[[ INFORMATION PROVIDED, beginning ]]

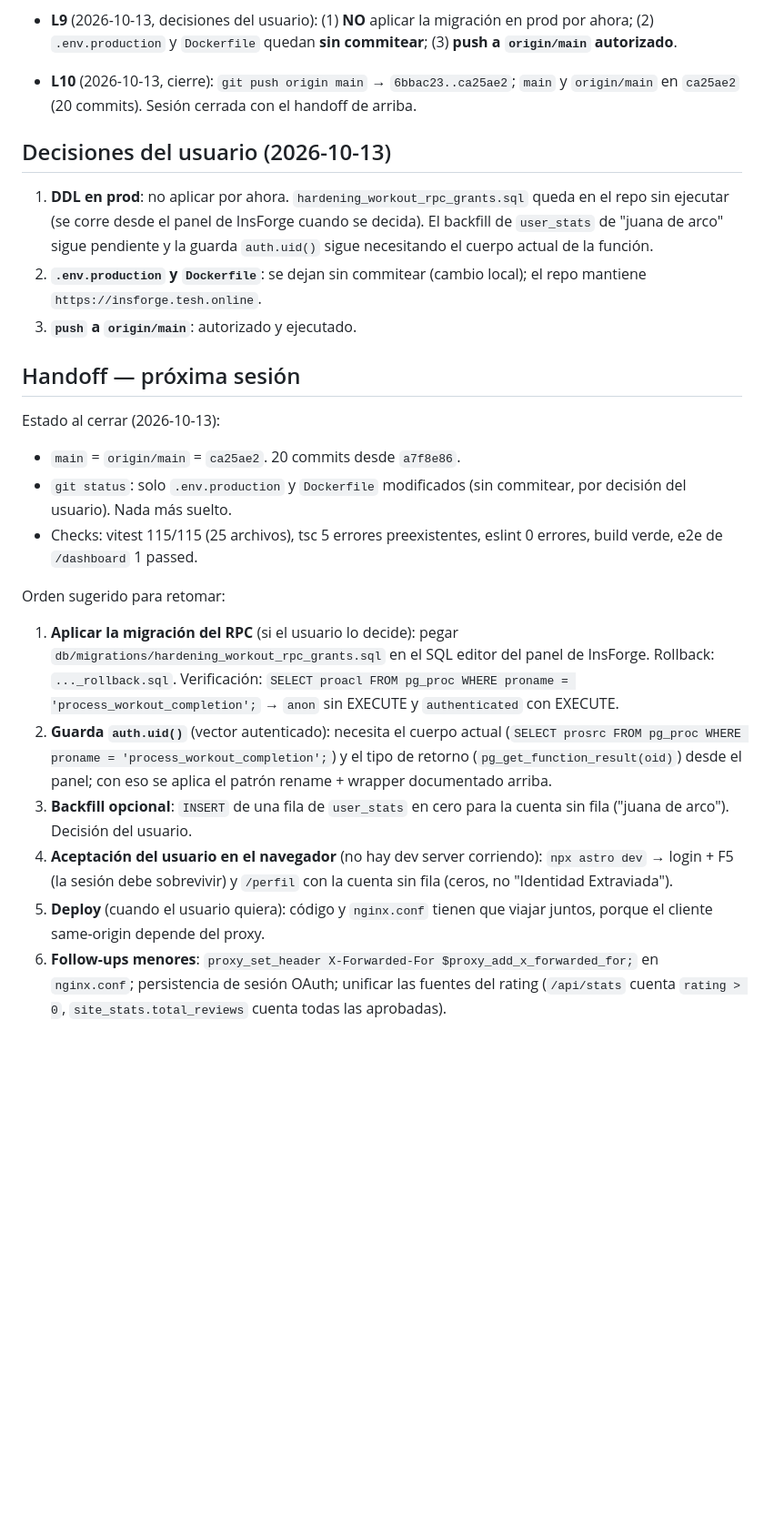
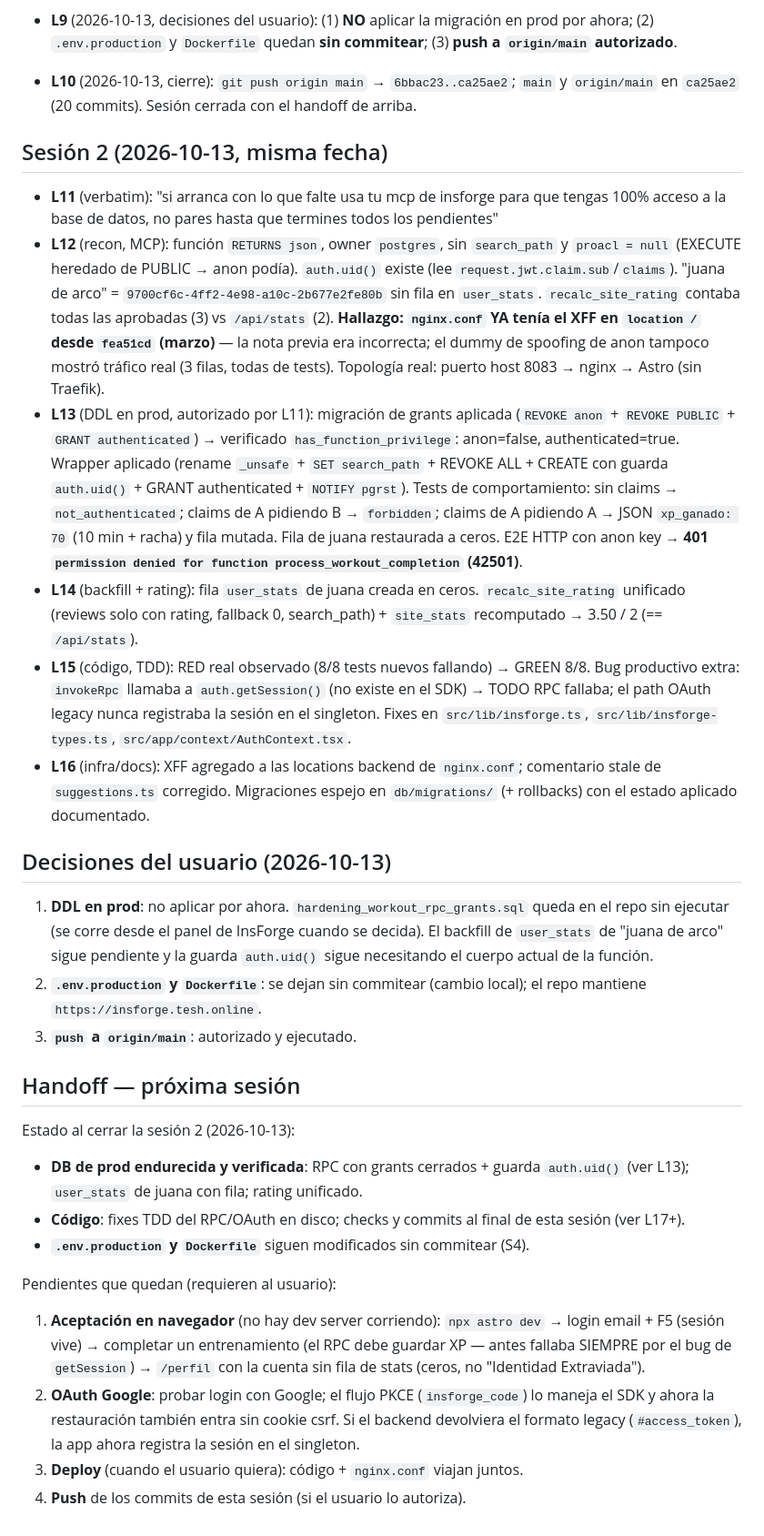
Before and after one commit to david14122720/davefit, a Markdown page: odd/tasks/cierre-pendientes-main.md, the part around one of its changes. Shown at 91% size. Drawn GitHub-style; blank space fills up the shorter version.

Commit message:
docs(odd): record session 2 of cierre-pendientes-main
Log L11-L16 with the production DDL, verifications, TDD fixes and the updated handoff.

```diff
--- a/odd/tasks/cierre-pendientes-main.md
+++ b/odd/tasks/cierre-pendientes-main.md
@@ -149,6 +172,40 @@ Verificación previa (panel SQL, read-only):
   `main` y `origin/main` en `ca25ae2` (20 commits). Sesión cerrada con el
   handoff de arriba.
 
+## Sesión 2 (2026-10-13, misma fecha)
+
+- **L11** (verbatim): "si arranca con lo que falte usa tu mcp de insforge para
+  que tengas 100% acceso a la base de datos, no pares hasta que termines todos
+  los pendientes"
+- **L12** (recon, MCP): función `RETURNS json`, owner `postgres`, sin
+  `search_path` y `proacl = null` (EXECUTE heredado de PUBLIC → anon podía).
+  `auth.uid()` existe (lee `request.jwt.claim.sub`/`claims`). "juana de arco" =
+  `9700cf6c-4ff2-4e98-a10c-2b677e2fe80b` sin fila en `user_stats`. `recalc_site_rating`
+  contaba todas las aprobadas (3) vs `/api/stats` (2). **Hallazgo: `nginx.conf`
+  YA tenía el XFF en `location /` desde `fea51cd` (marzo)** — la nota previa era
+  incorrecta; el dummy de spoofing de anon tampoco mostró tráfico real (3 filas,
+  todas de tests). Topología real: puerto host 8083 → nginx → Astro (sin Traefik).
+- **L13** (DDL en prod, autorizado por L11): migración de grants aplicada
+  (`REVOKE anon` + `REVOKE PUBLIC` + `GRANT authenticated`) → verificado
+  `has_function_privilege`: anon=false, authenticated=true. Wrapper aplicado
+  (rename `_unsafe` + `SET search_path` + REVOKE ALL + CREATE con guarda
+  `auth.uid()` + GRANT authenticated + `NOTIFY pgrst`). Tests de comportamiento:
+  sin claims → `not_authenticated`; claims de A pidiendo B → `forbidden`;
+  claims de A pidiendo A → JSON `xp_ganado: 70` (10 min + racha) y fila mutada.
+  Fila de juana restaurada a ceros. E2E HTTP con anon key → **401
+  `permission denied for function process_workout_completion` (42501)**.
+- **L14** (backfill + rating): fila `user_stats` de juana creada en ceros.
+  `recalc_site_rating` unificado (reviews solo con rating, fallback 0,
+  search_path) + `site_stats` recomputado → 3.50 / 2 (== `/api/stats`).
+- **L15** (código, TDD): RED real observado (8/8 tests nuevos fallando) →
+  GREEN 8/8. Bug productivo extra: `invokeRpc` llamaba a `auth.getSession()`
+  (no existe en el SDK) → TODO RPC fallaba; el path OAuth legacy nunca
+  registraba la sesión en el singleton. Fixes en `src/lib/insforge.ts`,
+  `src/lib/insforge-types.ts`, `src/app/context/AuthContext.tsx`.
+- **L16** (infra/docs): XFF agregado a las locations backend de `nginx.conf`;
+  comentario stale de `suggestions.ts` corregido. Migraciones espejo en
+  `db/migrations/` (+ rollbacks) con el estado aplicado documentado.
+
 ## Decisiones del usuario (2026-10-13)
 
 1. **DDL en prod**: no aplicar por ahora. `hardening_workout_rpc_grants.sql`
@@ -161,33 +218,23 @@ Verificación previa (panel SQL, read-only):
 
 ## Handoff — próxima sesión
 
-Estado al cerrar (2026-10-13):
+Estado al cerrar la sesión 2 (2026-10-13):
 
-- `main` = `origin/main` = `ca25ae2`. 20 commits desde `a7f8e86`.
-- `git status`: solo `.env.production` y `Dockerfile` modificados (sin
-  commitear, por decisión del usuario). Nada más suelto.
-- Checks: vitest 115/115 (25 archivos), tsc 5 errores preexistentes, eslint 0
-  errores, build verde, e2e de `/dashboard` 1 passed.
+- **DB de prod endurecida y verificada**: RPC con grants cerrados + guarda
+  `auth.uid()` (ver L13); `user_stats` de juana con fila; rating unificado.
+- **Código**: fixes TDD del RPC/OAuth en disco; checks y commits al final de
+  esta sesión (ver L17+).
+- **`.env.production` y `Dockerfile`** siguen modificados sin commitear (S4).
 
-Orden sugerido para retomar:
+Pendientes que quedan (requieren al usuario):
 
-1. **Aplicar la migración del RPC** (si el usuario lo decide): pegar
-   `db/migrations/hardening_workout_rpc_grants.sql` en el SQL editor del panel
-   de InsForge. Rollback: `..._rollback.sql`. Verificación:
-   `SELECT proacl FROM pg_proc WHERE proname = 'process_workout_completion';`
-   → `anon` sin EXECUTE y `authenticated` con EXECUTE.
-2. **Guarda `auth.uid()`** (vector autenticado): necesita el cuerpo actual
-   (`SELECT prosrc FROM pg_proc WHERE proname = 'process_workout_completion';`)
-   y el tipo de retorno (`pg_get_function_result(oid)`) desde el panel; con eso
-   se aplica el patrón rename + wrapper documentado arriba.
-3. **Backfill opcional**: `INSERT` de una fila de `user_stats` en cero para la
-   cuenta sin fila ("juana de arco"). Decisión del usuario.
-4. **Aceptación del usuario en el navegador** (no hay dev server corriendo):
-   `npx astro dev` → login + F5 (la sesión debe sobrevivir) y `/perfil` con la
-   cuenta sin fila (ceros, no "Identidad Extraviada").
-5. **Deploy** (cuando el usuario quiera): código y `nginx.conf` tienen que
-   viajar juntos, porque el cliente same-origin depende del proxy.
-6. **Follow-ups menores**: `proxy_set_header X-Forwarded-For
-   $proxy_add_x_forwarded_for;` en `nginx.conf`; persistencia de sesión OAuth;
-   unificar las fuentes del rating (`/api/stats` cuenta `rating > 0`,
-   `site_stats.total_reviews` cuenta todas las aprobadas).
+1. **Aceptación en navegador** (no hay dev server corriendo): `npx astro dev` →
+   login email + F5 (sesión vive) → completar un entrenamiento (el RPC debe
+   guardar XP — antes fallaba SIEMPRE por el bug de `getSession`) → `/perfil`
+   con la cuenta sin fila de stats (ceros, no "Identidad Extraviada").
+2. **OAuth Google**: probar login con Google; el flujo PKCE (`insforge_code`)
+   lo maneja el SDK y ahora la restauración también entra sin cookie csrf. Si
+   el backend devolviera el formato legacy (`#access_token`), la app ahora
+   registra la sesión en el singleton.
+3. **Deploy** (cuando el usuario quiera): código + `nginx.conf` viajan juntos.
+4. **Push** de los commits de esta sesión (si el usuario lo autoriza).
```
Also changed, not shown: other parts of odd/tasks/cierre-pendientes-main.md (+25 -2 lines).
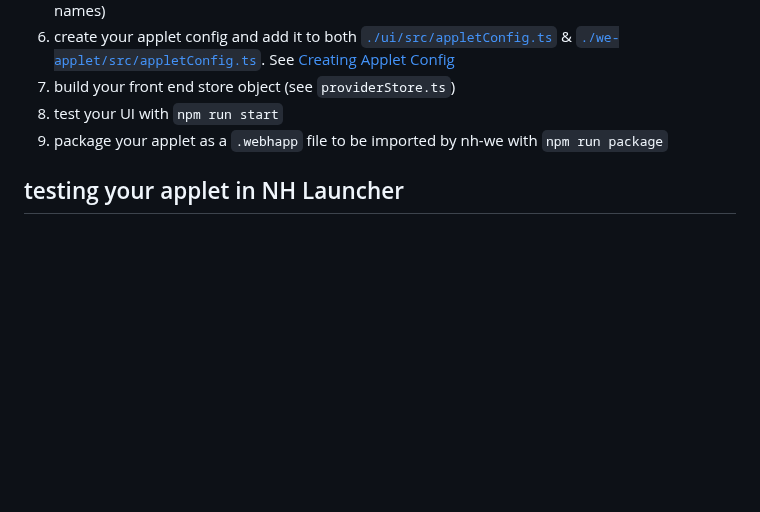
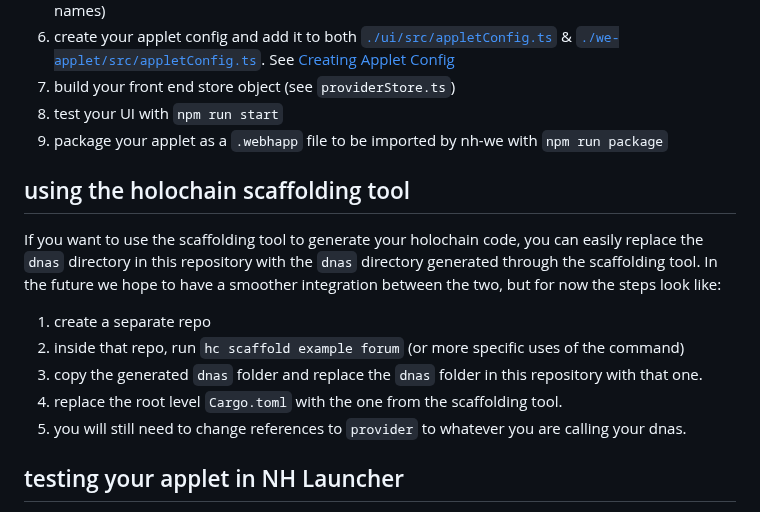
Before and after one commit to neighbour-hoods/applet-template, a Markdown page: README.md, the part around the change. Drawn GitHub-style; blank space fills up the shorter version.

Commit message:
include steps for taking scaffolded code

```diff
--- a/README.md
+++ b/README.md
@@ -14,6 +14,13 @@ DISCLAIMER: Please note this is only a template that mostly provides repository
 1. test your UI with `npm run start`
 1. package your applet as a `.webhapp` file to be imported by nh-we with `npm run package`
 
+## using the holochain scaffolding tool
+If you want to use the scaffolding tool to generate your holochain code, you can easily replace the `dnas` directory in this repository with the `dnas` directory generated through the scaffolding tool. In the future we hope to have a smoother integration between the two, but for now the steps look like:
+1. create a separate repo
+2. inside that repo, run `hc scaffold example forum` (or more specific uses of the command)
+3. copy the generated `dnas` folder and replace the `dnas` folder in this repository with that one.
+4. replace the root level `Cargo.toml` with the one from the scaffolding tool.
+5. you will still need to change references to `provider` to whatever you are calling your dnas.
 ## testing your applet in NH Launcher
 once you are ready to test your applet in we, you will need to run nh-we in developer mode to upload the webhapp file. To do that:
 1. git clone [`nh-launcher`](https://github.com/neighbour-hoods/nh-launcher)
```
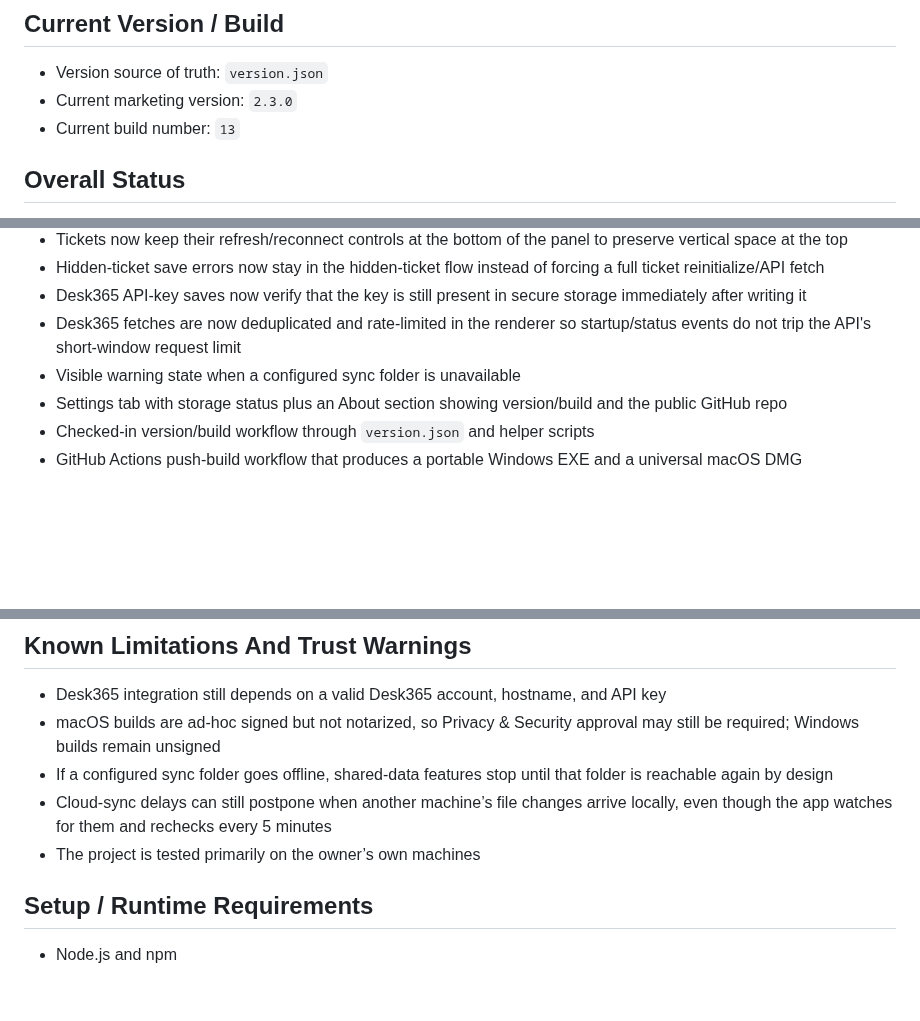
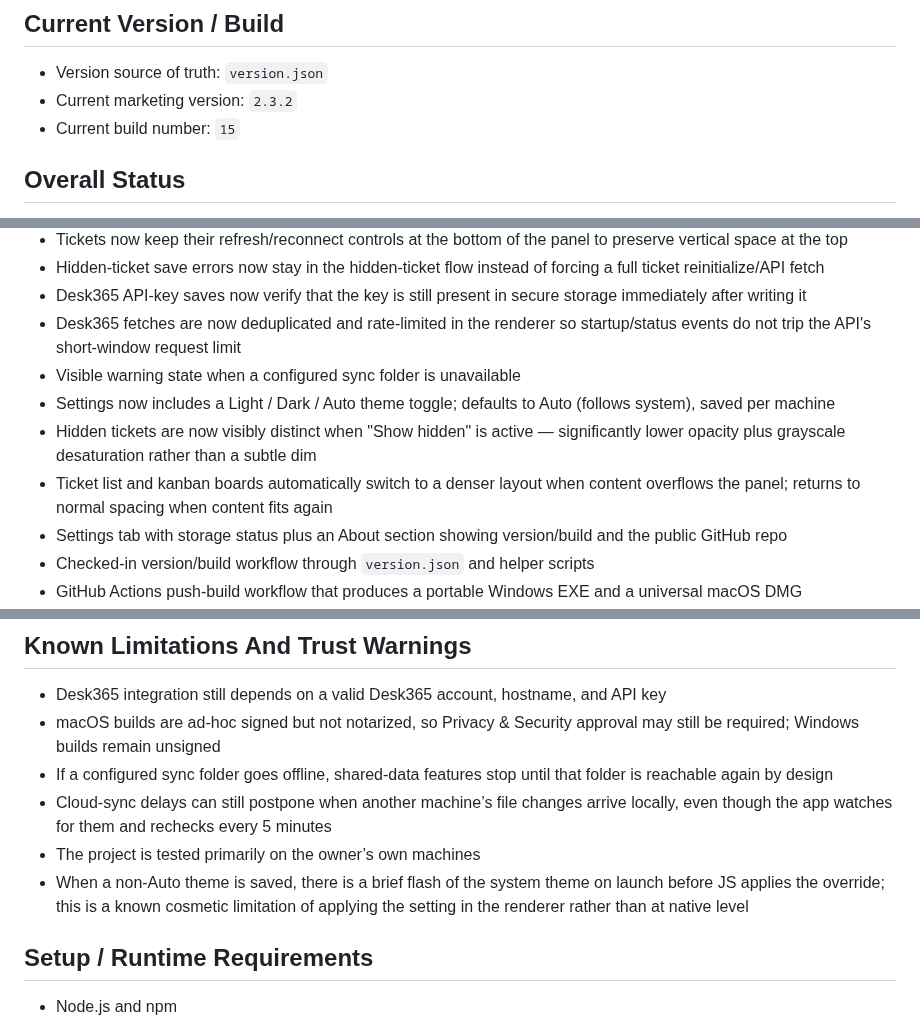
Before and after one commit to JohnKFisher/TaskTracker-Extreme-3000, a Markdown page: docs/WHERE_WE_STAND.md, 3 parts joined by grey strips. Drawn GitHub-style; blank space fills up the shorter version.

Commit message:
Update WHERE_WE_STAND for session changes
Reflects version 2.3.2 / build 15, the new theme toggle, improved
hidden-ticket visibility, and auto-compact mode. Notes the theme
flash-on-startup as a known cosmetic limitation.

https://claude.ai/code/session_01ChGzBMcF2qjuNgcSryj4BU

```diff
--- a/docs/WHERE_WE_STAND.md
+++ b/docs/WHERE_WE_STAND.md
@@ -5,8 +5,8 @@ TaskTracker Extreme 3000
 
 ## Current Version / Build
 - Version source of truth: `version.json`
-- Current marketing version: `2.3.0`
-- Current build number: `13`
+- Current marketing version: `2.3.2`
+- Current build number: `15`
 
 ## Overall Status
 Working personal-use Tauri desktop app with a revisioned local/shared JSON data model, secure Desk365 credential storage, explicit shared-storage status reporting, and a checked-in deterministic version/build workflow. Shared task data now watches for cross-machine changes, reconciles periodically, merges common task/hidden-ticket collisions conservatively, can import legacy data into a newly chosen sync folder, and on first rebuilt launch can pull older local Windows/Electron task files into the current app-data location. The current follow-up passes also add manual legacy import controls in Settings, recover missing sync-folder settings from older `local-settings.json` files, normalize dialog-picked storage paths more defensively on Windows, keep hidden-ticket save failures from forcing a full Desk365 reload, verify secure API-key writes immediately after saving them, import only the explicitly chosen legacy JSON file, queue ticket initialization fetches in a way that avoids both silent skips and Desk365 short-window rate limits, and add an optional Personal task board ahead of Work Tasks when enabled. The repo is now at version `2.3.0` / build `13`.
@@ -34,6 +34,9 @@ Working personal-use Tauri desktop app with a revisioned local/shared JSON data
 - Desk365 API-key saves now verify that the key is still present in secure storage immediately after writing it
 - Desk365 fetches are now deduplicated and rate-limited in the renderer so startup/status events do not trip the API's short-window request limit
 - Visible warning state when a configured sync folder is unavailable
+- Settings now includes a Light / Dark / Auto theme toggle; defaults to Auto (follows system), saved per machine
+- Hidden tickets are now visibly distinct when "Show hidden" is active — significantly lower opacity plus grayscale desaturation rather than a subtle dim
+- Ticket list and kanban boards automatically switch to a denser layout when content overflows the panel; returns to normal spacing when content fits again
 - Settings tab with storage status plus an About section showing version/build and the public GitHub repo
 - Checked-in version/build workflow through `version.json` and helper scripts
 - GitHub Actions push-build workflow that produces a portable Windows EXE and a universal macOS DMG
@@ -56,6 +59,7 @@ Working personal-use Tauri desktop app with a revisioned local/shared JSON data
 - If a configured sync folder goes offline, shared-data features stop until that folder is reachable again by design
 - Cloud-sync delays can still postpone when another machine’s file changes arrive locally, even though the app watches for them and rechecks every 5 minutes
 - The project is tested primarily on the owner’s own machines
+- When a non-Auto theme is saved, there is a brief flash of the system theme on launch before JS applies the override; this is a known cosmetic limitation of applying the setting in the renderer rather than at native level
 
 ## Setup / Runtime Requirements
 - Node.js and npm
```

[[ INFORMATION PROVIDED, end ]]

WHAT TO PRODUCE: Scan the material and collect every line that contains "juana".

WRITTEN SOLUTION:
+  `auth.uid()` existe (lee `request.jwt.claim.sub`/`claims`). "juana de arco" =
+  Fila de juana restaurada a ceros. E2E HTTP con anon key → **401
+- **L14** (backfill + rating): fila `user_stats` de juana creada en ceros.
+  `auth.uid()` (ver L13); `user_stats` de juana con fila; rating unificado.
-   cuenta sin fila ("juana de arco"). Decisión del usuario.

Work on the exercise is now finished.